[Data supplied]
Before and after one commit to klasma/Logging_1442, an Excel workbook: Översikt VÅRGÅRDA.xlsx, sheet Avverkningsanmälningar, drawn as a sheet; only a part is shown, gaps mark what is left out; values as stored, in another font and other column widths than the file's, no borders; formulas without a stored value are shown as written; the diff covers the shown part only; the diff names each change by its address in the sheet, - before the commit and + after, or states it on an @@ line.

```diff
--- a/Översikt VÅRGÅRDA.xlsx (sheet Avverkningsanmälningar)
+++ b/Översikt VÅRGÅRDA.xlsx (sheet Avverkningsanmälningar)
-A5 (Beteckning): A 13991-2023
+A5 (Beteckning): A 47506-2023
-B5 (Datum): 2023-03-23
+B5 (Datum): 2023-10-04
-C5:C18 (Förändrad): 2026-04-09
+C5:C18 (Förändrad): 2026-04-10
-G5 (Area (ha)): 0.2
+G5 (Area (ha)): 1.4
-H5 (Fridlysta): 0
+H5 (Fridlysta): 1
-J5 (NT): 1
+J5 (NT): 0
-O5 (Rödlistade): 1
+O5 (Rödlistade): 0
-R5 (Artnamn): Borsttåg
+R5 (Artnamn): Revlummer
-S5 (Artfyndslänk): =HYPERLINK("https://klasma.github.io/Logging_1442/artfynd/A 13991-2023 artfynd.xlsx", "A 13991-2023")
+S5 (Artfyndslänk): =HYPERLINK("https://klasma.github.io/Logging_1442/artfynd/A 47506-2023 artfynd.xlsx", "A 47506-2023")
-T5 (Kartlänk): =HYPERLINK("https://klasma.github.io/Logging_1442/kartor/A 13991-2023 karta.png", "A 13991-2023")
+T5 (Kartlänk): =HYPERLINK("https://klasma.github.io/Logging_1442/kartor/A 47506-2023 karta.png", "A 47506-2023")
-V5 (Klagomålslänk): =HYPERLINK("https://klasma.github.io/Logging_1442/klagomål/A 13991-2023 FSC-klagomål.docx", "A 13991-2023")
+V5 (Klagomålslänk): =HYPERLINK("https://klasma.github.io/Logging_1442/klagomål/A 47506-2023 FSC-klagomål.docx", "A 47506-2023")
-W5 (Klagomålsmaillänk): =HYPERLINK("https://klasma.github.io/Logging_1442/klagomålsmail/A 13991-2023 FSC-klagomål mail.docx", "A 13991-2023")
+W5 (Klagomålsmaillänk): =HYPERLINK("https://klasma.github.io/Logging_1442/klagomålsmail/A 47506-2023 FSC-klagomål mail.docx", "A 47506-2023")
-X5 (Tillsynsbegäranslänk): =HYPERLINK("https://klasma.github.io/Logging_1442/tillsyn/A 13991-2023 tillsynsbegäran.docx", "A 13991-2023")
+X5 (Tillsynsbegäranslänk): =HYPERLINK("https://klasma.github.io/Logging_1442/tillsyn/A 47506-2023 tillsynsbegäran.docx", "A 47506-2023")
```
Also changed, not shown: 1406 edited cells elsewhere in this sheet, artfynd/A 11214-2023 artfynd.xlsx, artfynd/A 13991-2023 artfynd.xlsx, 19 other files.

[Description of the task]
Filter the listing above by the word "Artnamn"; copy each line that passes.

[Solution to the problem]
-R5 (Artnamn): Borsttåg
+R5 (Artnamn): Revlummer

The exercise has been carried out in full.